In Colorado this past legislative session, HB12-1160 would have added “methane gas captured from active and inactive coal mines to the definition of ‘biomass’ for purposes of the renewable energy standard.” It would have made coal more competitive and, in the process, lowered the horrendous cost impacts of the state’s renewable energy standard, now 10 percent and headed higher. HB12-1160 passed out of the Republican-controlled House, but was killed in the Democrat-controlled Senate.
So it’s worth recalling what state Rep. Max Tyler, D-Lakewood, said Feb. 27 on the House floor, opposing the bill…
“So many people are currently putting distributed systems in. Now, not only is solar currently under the standard, it has been a real impetus for wind power. Wind power, by the way, if you buy wind power today on a 20-year contract, it is competitive and cheaper than coal-fired plants. It’s competitive and cheaper than natural gas plants. So it has had the impact of bringing these renewable energy sources down to a cost where it’s grid-compatible and grid-competitive.”

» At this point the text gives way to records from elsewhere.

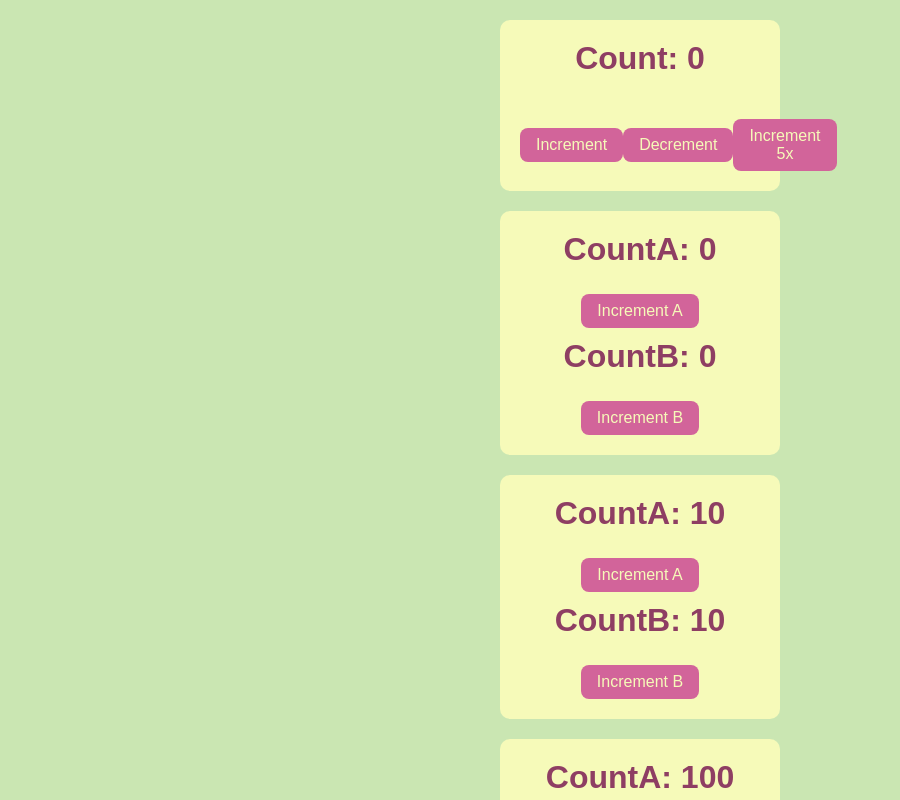
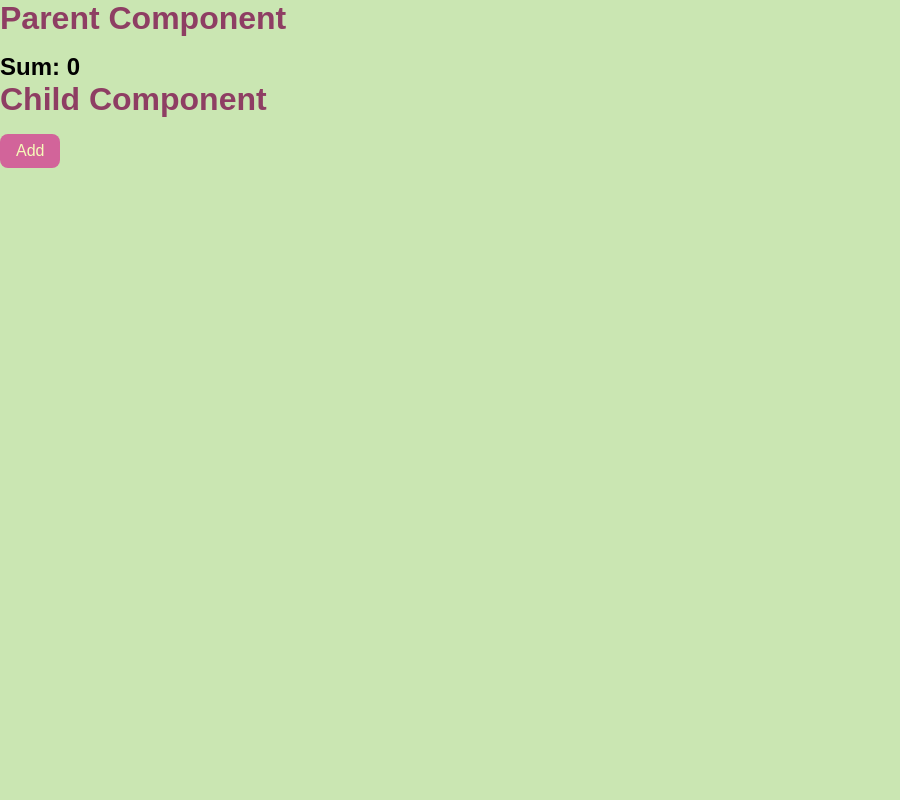
Before and after one commit to fresher2coder/mru-java-fsd, a React (Vite) app in the folder front_end/react/react_basics/: page / in a window 1280 px wide. Shown: the top 800 px of the page, without its empty margins (0-900 px from the left). Built offline with nearby package versions, Linux system fonts and the light colour scheme.

Commit message:
React_Basics: props as method example is added

```diff
--- a/front_end/react/react_basics/src/App.jsx
+++ b/front_end/react/react_basics/src/App.jsx
@@ -11,6 +11,7 @@ import UserProfile from "./components/props/UserProfile";
 import Container from "./components/props/Container";
 import Counter from "./components/state/Counter";
 import MultiCounter from "./components/state/MultiCounter";
+import Parent from "./components/props/props_as_method/Parent";
 
 function App() {
   return (
@@ -57,10 +58,13 @@ function App() {
       </Container> */}
 
       {/* state  */}
-      <Counter />
+      {/* <Counter />
       <MultiCounter initialValue={0} incrementValue={1} />
       <MultiCounter initialValue={10} incrementValue={10} />
-      <MultiCounter initialValue={100} incrementValue={100} />
+      <MultiCounter initialValue={100} incrementValue={100} /> */}
+
+      {/* props as method: Child to Parent  */}
+      <Parent />
     </>
   );
 }
--- /dev/null
+++ b/front_end/react/react_basics/src/components/props/props_as_method/Child.jsx
@@ -0,0 +1,21 @@
+import React from "react";
+
+function Child(props) {
+  const { addition } = props;
+  return (
+    <>
+      <h1>Child Component</h1>
+      <div className="btn">
+        <button
+          onClick={() => {
+            addition(10, 20);
+          }}
+        >
+          Add
+        </button>
+      </div>
+    </>
+  );
+}
+
+export default Child;
--- /dev/null
+++ b/front_end/react/react_basics/src/components/props/props_as_method/Parent.jsx
@@ -0,0 +1,18 @@
+import React, { useState } from "react";
+import Child from "./Child";
+
+function Parent() {
+  const [sum, setSum] = useState(0);
+  const add = (a, b) => {
+    setSum(a + b);
+  };
+  return (
+    <>
+      <h1>Parent Component</h1>
+      <h2>Sum: {sum}</h2>
+      <Child addition={add} />
+    </>
+  );
+}
+
+export default Parent;
```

Recently on this channel, we showed U.S. Sen. Mark Udall, D-Colo., explaining that Colorado’s renewable electricity standard had been a “great success.” Debatable as that proposition is, his follow-up comments suggest wind as a cost-competitive alternative to coal energy. Tyler repeating the same error suggests that it’s becoming part of the lefty mythology about renewable energy.
There’s so much information contradicting this assertion that we are tempted to reverse the usual tropes about flat-earthers, but we’ll settle for the Congressional Budget Office, the Energy Information Agency, and the invaluable Institute for Energy Research. Between wind’s unreliability, the need to have backup generation on-hand, and the need to power those generators up and down on demand, and wind’s unfortunate tendency to produce surges that result in the producers paying people to take their energy, American Enterprise Institute research estimates that by 2016, the all-in cost of wind generation per megawatt hour may be five times that of coal.
Tyler’s district contains NREL, the National Renewable Energy Lab, making Tyler’s irrational support for wind subsidies a shining example of one of the oldest reasons for ignoring economics – the subsidies hiding them make them easy to ignore.
If you need more, though, you can see View From a Height.